“At Buxton you get to focus on what you want to be learning; whether it is social skills or in-depth studying- you learn to take responsibility of your education.”
“Living your education means to not only learn things, but to use what you learn in your everyday life.”
“To me, living your education means to be independent, to take charge, to not be afraid of asking for help, to learn from your peers, to love to learn, to take what you have learned from a loving environment and take it into the world.”
“Your education is more than just your time in class, it’s your life as a whole. Learning is not limited to a teacher teaching you something in a classroom.”
“To me, at Buxton, it’s not boundaries that you make, but the ones you break through.”
“At Buxton, I can choose what I want to do with my education. I can design my own path and invest my time studying topics that I’m really interested in.”
“At Buxton you can experience your intellectual development in a community that accepts your perspective of the world.”
“I felt instantly at home when I stepped on the campus.
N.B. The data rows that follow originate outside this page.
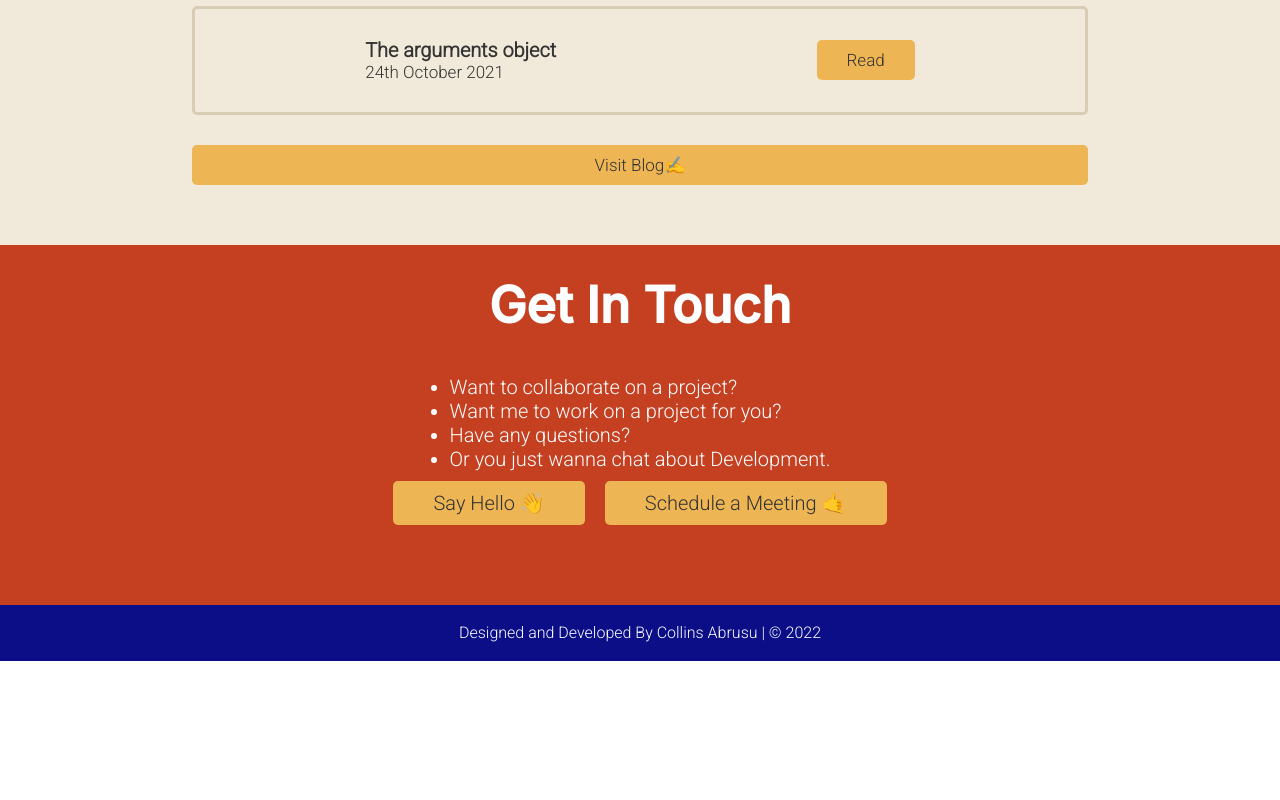
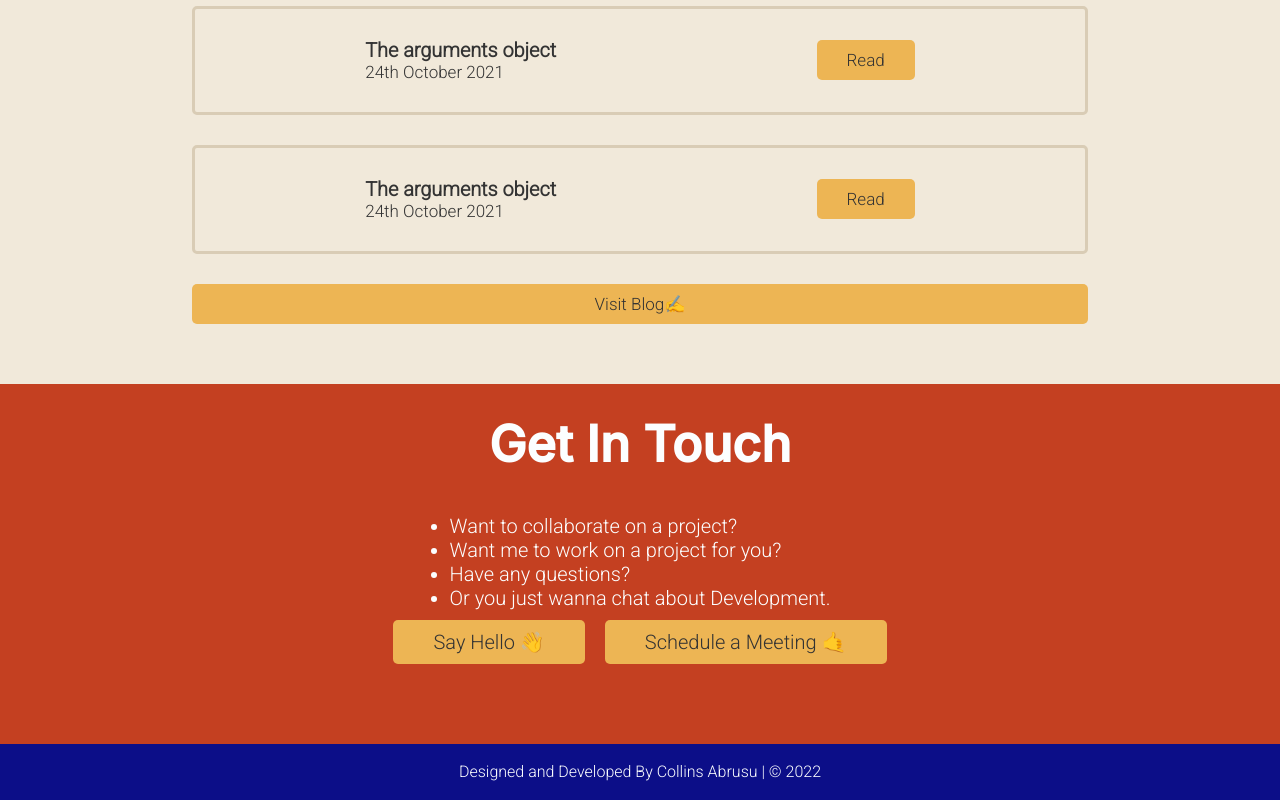
Before and after one commit to abrusu-collins/Portfolio, a React (Create React App) app: page / in a window 1280 px wide. Shown: the part 3747-4547 px from the top of the page. Before the commit the page ends 4408 px from the top, so only its background shows below. Built offline with nearby package versions, Linux system fonts and the light colour scheme.

Commit message:
More Blog

```diff
--- a/src/components/Blog.jsx
+++ b/src/components/Blog.jsx
@@ -27,6 +27,15 @@ function Blog() {
         <div className="read"><a href="https://clistesblog.netlify.app/categories/javascript%20posts/the%20arguments%20object/">Read</a></div>
 
           </div>
+
+          <div className="posts">
+        <div className="posthead">
+           <h3>The arguments object</h3>
+           <p> 24th October 2021</p>
+        </div>
+        <div className="read"><a href="https://clistesblog.netlify.app/categories/javascript%20posts/the%20arguments%20object/">Read</a></div>
+
+          </div>
           </div>
 
           <a href="https://clistesblog.netlify.app/" className="visit">Visit Blog✍️</a>
```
At Buxton, we are in school 24/7. We learn things in the classroom, but we really learn valuable things outside of the classroom. We learn how to work with others and respect each other’s spaces. Our education surrounds us and we learn new things everyday.”
“I chose Buxton over public school because I think I function better in a smaller environment. You’re able to get to know students and faculty on a deeper level, which is rare.”